WHAT IS EXPECTED: Nothing in the records may be left out; restate them word for word.

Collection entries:
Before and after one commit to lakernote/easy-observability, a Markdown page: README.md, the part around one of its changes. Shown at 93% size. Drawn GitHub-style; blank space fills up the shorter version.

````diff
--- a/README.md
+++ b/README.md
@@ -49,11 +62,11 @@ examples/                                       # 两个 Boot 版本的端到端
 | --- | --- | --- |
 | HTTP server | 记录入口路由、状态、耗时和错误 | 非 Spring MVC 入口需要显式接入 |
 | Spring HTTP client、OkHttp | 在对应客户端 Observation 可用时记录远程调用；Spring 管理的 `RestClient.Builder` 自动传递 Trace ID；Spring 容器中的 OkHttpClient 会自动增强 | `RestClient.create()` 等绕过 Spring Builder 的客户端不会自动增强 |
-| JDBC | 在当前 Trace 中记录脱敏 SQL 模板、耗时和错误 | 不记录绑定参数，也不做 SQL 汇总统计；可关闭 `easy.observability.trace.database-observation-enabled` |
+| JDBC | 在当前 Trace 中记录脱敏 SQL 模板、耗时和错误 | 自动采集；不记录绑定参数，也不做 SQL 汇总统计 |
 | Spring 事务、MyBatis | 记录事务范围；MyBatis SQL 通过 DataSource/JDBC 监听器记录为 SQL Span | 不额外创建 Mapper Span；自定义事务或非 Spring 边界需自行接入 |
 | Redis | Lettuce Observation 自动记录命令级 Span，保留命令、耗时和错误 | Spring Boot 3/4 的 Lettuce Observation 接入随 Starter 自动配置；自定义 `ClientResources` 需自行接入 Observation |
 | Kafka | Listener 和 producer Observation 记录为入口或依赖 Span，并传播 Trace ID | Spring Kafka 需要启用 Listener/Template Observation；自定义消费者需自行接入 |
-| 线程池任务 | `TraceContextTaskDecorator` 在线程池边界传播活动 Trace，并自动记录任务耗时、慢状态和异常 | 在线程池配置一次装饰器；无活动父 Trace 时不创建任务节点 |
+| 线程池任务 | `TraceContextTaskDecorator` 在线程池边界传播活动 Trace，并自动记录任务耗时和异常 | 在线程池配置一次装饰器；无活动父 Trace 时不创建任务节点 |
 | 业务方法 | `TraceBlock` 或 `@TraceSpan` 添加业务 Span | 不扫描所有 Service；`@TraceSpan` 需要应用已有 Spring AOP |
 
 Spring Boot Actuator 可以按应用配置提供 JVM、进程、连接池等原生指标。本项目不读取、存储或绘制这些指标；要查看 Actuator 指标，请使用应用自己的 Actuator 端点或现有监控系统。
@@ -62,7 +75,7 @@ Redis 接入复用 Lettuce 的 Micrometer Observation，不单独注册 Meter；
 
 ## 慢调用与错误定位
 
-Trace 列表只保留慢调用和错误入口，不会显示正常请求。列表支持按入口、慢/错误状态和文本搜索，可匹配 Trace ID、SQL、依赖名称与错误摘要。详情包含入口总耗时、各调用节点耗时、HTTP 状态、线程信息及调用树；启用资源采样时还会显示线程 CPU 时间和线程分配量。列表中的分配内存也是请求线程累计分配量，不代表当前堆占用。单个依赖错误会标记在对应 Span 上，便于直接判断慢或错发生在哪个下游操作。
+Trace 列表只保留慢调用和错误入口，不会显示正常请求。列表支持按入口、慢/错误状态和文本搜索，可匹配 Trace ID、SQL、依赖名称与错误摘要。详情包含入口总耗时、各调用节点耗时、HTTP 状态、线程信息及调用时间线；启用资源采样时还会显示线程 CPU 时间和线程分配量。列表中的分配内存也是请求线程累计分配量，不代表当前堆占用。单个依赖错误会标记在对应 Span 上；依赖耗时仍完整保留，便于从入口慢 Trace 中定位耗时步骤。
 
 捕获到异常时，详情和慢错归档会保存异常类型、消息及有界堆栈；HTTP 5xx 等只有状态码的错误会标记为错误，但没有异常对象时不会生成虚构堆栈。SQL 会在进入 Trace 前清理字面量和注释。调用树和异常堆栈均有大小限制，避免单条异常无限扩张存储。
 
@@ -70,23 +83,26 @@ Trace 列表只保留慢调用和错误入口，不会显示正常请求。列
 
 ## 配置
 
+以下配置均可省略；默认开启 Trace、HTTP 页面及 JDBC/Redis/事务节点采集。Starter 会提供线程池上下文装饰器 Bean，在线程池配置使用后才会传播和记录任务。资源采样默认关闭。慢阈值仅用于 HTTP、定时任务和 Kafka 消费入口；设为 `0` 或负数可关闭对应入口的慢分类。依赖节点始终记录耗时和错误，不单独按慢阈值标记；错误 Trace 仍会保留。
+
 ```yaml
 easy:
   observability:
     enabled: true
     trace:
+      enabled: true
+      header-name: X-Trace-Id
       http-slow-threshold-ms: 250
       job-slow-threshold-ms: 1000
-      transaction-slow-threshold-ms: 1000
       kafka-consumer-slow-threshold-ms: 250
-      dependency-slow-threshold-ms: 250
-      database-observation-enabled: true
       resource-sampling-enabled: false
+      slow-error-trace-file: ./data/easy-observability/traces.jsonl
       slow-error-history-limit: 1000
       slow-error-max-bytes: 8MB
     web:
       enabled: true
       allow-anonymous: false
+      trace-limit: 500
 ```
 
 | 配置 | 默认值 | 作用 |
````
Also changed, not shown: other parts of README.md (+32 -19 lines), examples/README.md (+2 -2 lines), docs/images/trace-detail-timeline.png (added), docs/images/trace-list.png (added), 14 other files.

EXERCISE ANSWER:
Before and after one commit to lakernote/easy-observability, a Markdown page: README.md, the part around one of its changes. Shown at 93% size. Drawn GitHub-style; blank space fills up the shorter version.

````diff
--- a/README.md
+++ b/README.md
@@ -49,11 +62,11 @@ examples/                                       # 两个 Boot 版本的端到端
 | --- | --- | --- |
 | HTTP server | 记录入口路由、状态、耗时和错误 | 非 Spring MVC 入口需要显式接入 |
 | Spring HTTP client、OkHttp | 在对应客户端 Observation 可用时记录远程调用；Spring 管理的 `RestClient.Builder` 自动传递 Trace ID；Spring 容器中的 OkHttpClient 会自动增强 | `RestClient.create()` 等绕过 Spring Builder 的客户端不会自动增强 |
-| JDBC | 在当前 Trace 中记录脱敏 SQL 模板、耗时和错误 | 不记录绑定参数，也不做 SQL 汇总统计；可关闭 `easy.observability.trace.database-observation-enabled` |
+| JDBC | 在当前 Trace 中记录脱敏 SQL 模板、耗时和错误 | 自动采集；不记录绑定参数，也不做 SQL 汇总统计 |
 | Spring 事务、MyBatis | 记录事务范围；MyBatis SQL 通过 DataSource/JDBC 监听器记录为 SQL Span | 不额外创建 Mapper Span；自定义事务或非 Spring 边界需自行接入 |
 | Redis | Lettuce Observation 自动记录命令级 Span，保留命令、耗时和错误 | Spring Boot 3/4 的 Lettuce Observation 接入随 Starter 自动配置；自定义 `ClientResources` 需自行接入 Observation |
 | Kafka | Listener 和 producer Observation 记录为入口或依赖 Span，并传播 Trace ID | Spring Kafka 需要启用 Listener/Template Observation；自定义消费者需自行接入 |
-| 线程池任务 | `TraceContextTaskDecorator` 在线程池边界传播活动 Trace，并自动记录任务耗时、慢状态和异常 | 在线程池配置一次装饰器；无活动父 Trace 时不创建任务节点 |
+| 线程池任务 | `TraceContextTaskDecorator` 在线程池边界传播活动 Trace，并自动记录任务耗时和异常 | 在线程池配置一次装饰器；无活动父 Trace 时不创建任务节点 |
 | 业务方法 | `TraceBlock` 或 `@TraceSpan` 添加业务 Span | 不扫描所有 Service；`@TraceSpan` 需要应用已有 Spring AOP |
 
 Spring Boot Actuator 可以按应用配置提供 JVM、进程、连接池等原生指标。本项目不读取、存储或绘制这些指标；要查看 Actuator 指标，请使用应用自己的 Actuator 端点或现有监控系统。
@@ -62,7 +75,7 @@ Redis 接入复用 Lettuce 的 Micrometer Observation，不单独注册 Meter；
 
 ## 慢调用与错误定位
 
-Trace 列表只保留慢调用和错误入口，不会显示正常请求。列表支持按入口、慢/错误状态和文本搜索，可匹配 Trace ID、SQL、依赖名称与错误摘要。详情包含入口总耗时、各调用节点耗时、HTTP 状态、线程信息及调用树；启用资源采样时还会显示线程 CPU 时间和线程分配量。列表中的分配内存也是请求线程累计分配量，不代表当前堆占用。单个依赖错误会标记在对应 Span 上，便于直接判断慢或错发生在哪个下游操作。
+Trace 列表只保留慢调用和错误入口，不会显示正常请求。列表支持按入口、慢/错误状态和文本搜索，可匹配 Trace ID、SQL、依赖名称与错误摘要。详情包含入口总耗时、各调用节点耗时、HTTP 状态、线程信息及调用时间线；启用资源采样时还会显示线程 CPU 时间和线程分配量。列表中的分配内存也是请求线程累计分配量，不代表当前堆占用。单个依赖错误会标记在对应 Span 上；依赖耗时仍完整保留，便于从入口慢 Trace 中定位耗时步骤。
 
 捕获到异常时，详情和慢错归档会保存异常类型、消息及有界堆栈；HTTP 5xx 等只有状态码的错误会标记为错误，但没有异常对象时不会生成虚构堆栈。SQL 会在进入 Trace 前清理字面量和注释。调用树和异常堆栈均有大小限制，避免单条异常无限扩张存储。
 
@@ -70,23 +83,26 @@ Trace 列表只保留慢调用和错误入口，不会显示正常请求。列
 
 ## 配置
 
+以下配置均可省略；默认开启 Trace、HTTP 页面及 JDBC/Redis/事务节点采集。Starter 会提供线程池上下文装饰器 Bean，在线程池配置使用后才会传播和记录任务。资源采样默认关闭。慢阈值仅用于 HTTP、定时任务和 Kafka 消费入口；设为 `0` 或负数可关闭对应入口的慢分类。依赖节点始终记录耗时和错误，不单独按慢阈值标记；错误 Trace 仍会保留。
+
 ```yaml
 easy:
   observability:
     enabled: true
     trace:
+      enabled: true
+      header-name: X-Trace-Id
       http-slow-threshold-ms: 250
       job-slow-threshold-ms: 1000
-      transaction-slow-threshold-ms: 1000
       kafka-consumer-slow-threshold-ms: 250
-      dependency-slow-threshold-ms: 250
-      database-observation-enabled: true
       resource-sampling-enabled: false
+      slow-error-trace-file: ./data/easy-observability/traces.jsonl
       slow-error-history-limit: 1000
       slow-error-max-bytes: 8MB
     web:
       enabled: true
       allow-anonymous: false
+      trace-limit: 500
 ```
 
 | 配置 | 默认值 | 作用 |
````
Also changed, not shown: other parts of README.md (+32 -19 lines), examples/README.md (+2 -2 lines), docs/images/trace-detail-timeline.png (added), docs/images/trace-list.png (added), 14 other files.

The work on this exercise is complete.